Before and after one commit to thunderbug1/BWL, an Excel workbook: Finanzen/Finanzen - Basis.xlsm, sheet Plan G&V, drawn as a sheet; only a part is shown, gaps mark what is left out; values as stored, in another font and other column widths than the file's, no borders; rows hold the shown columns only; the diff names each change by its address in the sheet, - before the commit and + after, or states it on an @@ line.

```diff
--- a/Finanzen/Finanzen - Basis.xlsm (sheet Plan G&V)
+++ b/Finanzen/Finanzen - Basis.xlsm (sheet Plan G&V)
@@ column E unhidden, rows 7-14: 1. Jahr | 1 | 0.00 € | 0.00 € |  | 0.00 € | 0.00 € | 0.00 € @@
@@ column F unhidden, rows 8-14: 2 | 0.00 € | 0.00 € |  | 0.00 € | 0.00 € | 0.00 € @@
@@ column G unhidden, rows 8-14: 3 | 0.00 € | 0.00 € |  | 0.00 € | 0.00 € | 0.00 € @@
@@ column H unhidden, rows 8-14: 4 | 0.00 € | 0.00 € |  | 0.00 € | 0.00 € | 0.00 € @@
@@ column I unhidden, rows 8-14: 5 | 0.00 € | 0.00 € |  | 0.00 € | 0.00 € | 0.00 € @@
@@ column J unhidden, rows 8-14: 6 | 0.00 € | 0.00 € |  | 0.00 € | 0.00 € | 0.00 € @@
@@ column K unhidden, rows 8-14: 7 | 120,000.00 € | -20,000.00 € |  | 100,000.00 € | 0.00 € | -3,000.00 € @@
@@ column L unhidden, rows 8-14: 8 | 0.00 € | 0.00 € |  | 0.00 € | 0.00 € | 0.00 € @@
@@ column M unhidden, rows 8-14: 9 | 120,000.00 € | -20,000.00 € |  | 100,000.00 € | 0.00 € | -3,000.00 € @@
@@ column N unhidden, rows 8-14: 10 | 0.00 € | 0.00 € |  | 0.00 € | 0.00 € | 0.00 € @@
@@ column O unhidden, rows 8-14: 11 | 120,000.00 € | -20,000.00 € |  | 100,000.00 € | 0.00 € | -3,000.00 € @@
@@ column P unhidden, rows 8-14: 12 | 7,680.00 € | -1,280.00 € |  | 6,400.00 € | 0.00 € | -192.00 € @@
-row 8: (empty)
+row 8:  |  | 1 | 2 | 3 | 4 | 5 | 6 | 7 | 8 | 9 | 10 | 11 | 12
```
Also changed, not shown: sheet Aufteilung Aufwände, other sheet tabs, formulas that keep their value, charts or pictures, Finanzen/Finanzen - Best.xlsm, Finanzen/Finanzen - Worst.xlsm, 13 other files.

--

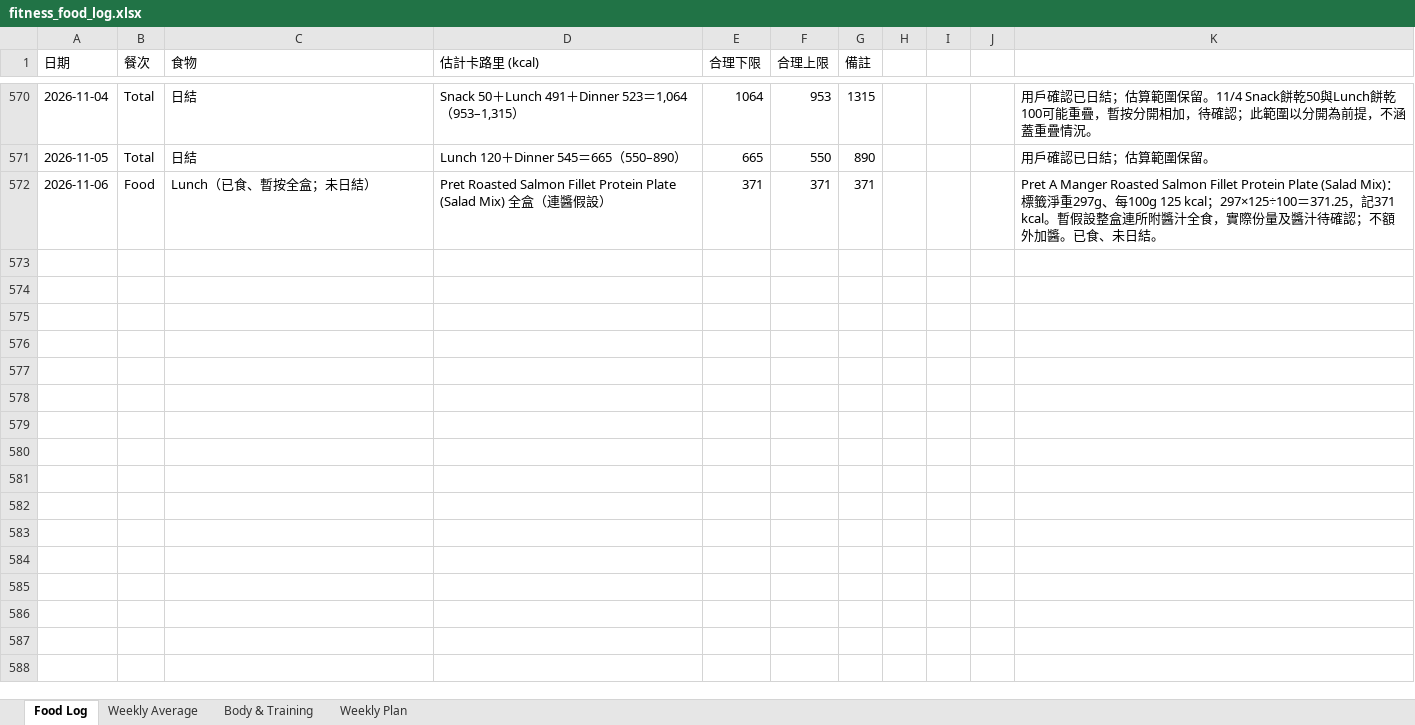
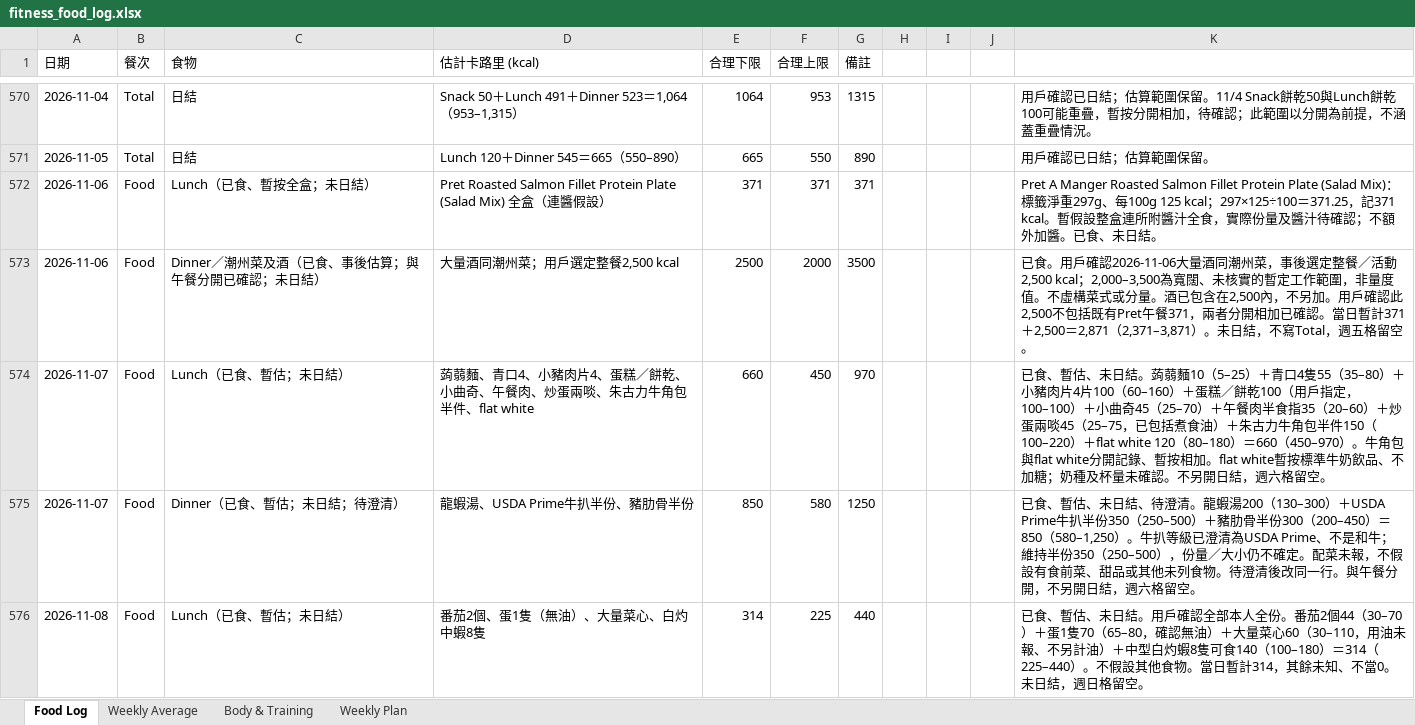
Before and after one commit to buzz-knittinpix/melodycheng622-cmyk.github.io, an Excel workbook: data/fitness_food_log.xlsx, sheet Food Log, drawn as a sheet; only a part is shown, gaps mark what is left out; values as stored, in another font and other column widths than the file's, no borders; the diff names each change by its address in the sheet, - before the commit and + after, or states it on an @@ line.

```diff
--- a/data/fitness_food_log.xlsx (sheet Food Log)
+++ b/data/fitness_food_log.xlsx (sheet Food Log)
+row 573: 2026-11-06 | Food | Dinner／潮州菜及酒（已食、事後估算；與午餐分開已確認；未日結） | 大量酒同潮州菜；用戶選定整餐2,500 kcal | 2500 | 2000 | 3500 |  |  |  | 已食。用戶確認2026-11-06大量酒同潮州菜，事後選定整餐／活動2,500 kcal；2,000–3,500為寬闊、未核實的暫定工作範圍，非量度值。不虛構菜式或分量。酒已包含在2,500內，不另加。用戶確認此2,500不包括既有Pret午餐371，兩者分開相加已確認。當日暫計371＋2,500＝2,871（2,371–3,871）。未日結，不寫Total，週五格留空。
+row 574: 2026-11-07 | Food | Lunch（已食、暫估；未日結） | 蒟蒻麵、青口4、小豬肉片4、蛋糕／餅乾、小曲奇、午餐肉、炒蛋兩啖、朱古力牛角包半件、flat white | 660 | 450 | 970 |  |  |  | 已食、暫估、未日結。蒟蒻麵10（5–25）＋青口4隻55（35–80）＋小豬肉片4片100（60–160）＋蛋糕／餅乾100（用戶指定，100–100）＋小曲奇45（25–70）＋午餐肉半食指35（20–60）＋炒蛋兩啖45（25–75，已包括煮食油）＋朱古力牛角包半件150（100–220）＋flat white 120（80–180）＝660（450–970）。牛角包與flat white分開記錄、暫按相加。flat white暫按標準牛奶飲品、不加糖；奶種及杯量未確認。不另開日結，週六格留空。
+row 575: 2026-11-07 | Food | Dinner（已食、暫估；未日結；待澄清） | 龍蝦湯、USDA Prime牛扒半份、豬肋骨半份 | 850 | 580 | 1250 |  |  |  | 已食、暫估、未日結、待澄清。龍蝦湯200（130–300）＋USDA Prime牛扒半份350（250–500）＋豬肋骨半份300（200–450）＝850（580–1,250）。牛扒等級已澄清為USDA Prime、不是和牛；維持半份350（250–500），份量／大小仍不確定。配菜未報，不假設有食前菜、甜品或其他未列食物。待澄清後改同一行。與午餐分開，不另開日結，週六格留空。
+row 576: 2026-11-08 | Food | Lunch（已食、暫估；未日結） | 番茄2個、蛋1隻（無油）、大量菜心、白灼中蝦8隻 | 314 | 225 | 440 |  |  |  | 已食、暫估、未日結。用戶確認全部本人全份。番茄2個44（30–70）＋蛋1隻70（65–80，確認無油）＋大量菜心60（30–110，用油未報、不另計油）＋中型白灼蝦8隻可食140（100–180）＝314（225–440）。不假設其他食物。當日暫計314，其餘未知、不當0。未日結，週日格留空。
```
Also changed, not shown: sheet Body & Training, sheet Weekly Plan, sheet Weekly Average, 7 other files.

**WHAT TO DO**: Could you state how many lines of the records contain "Plan"? Give the number and nothing else.

**ANSWER SECTION**: 4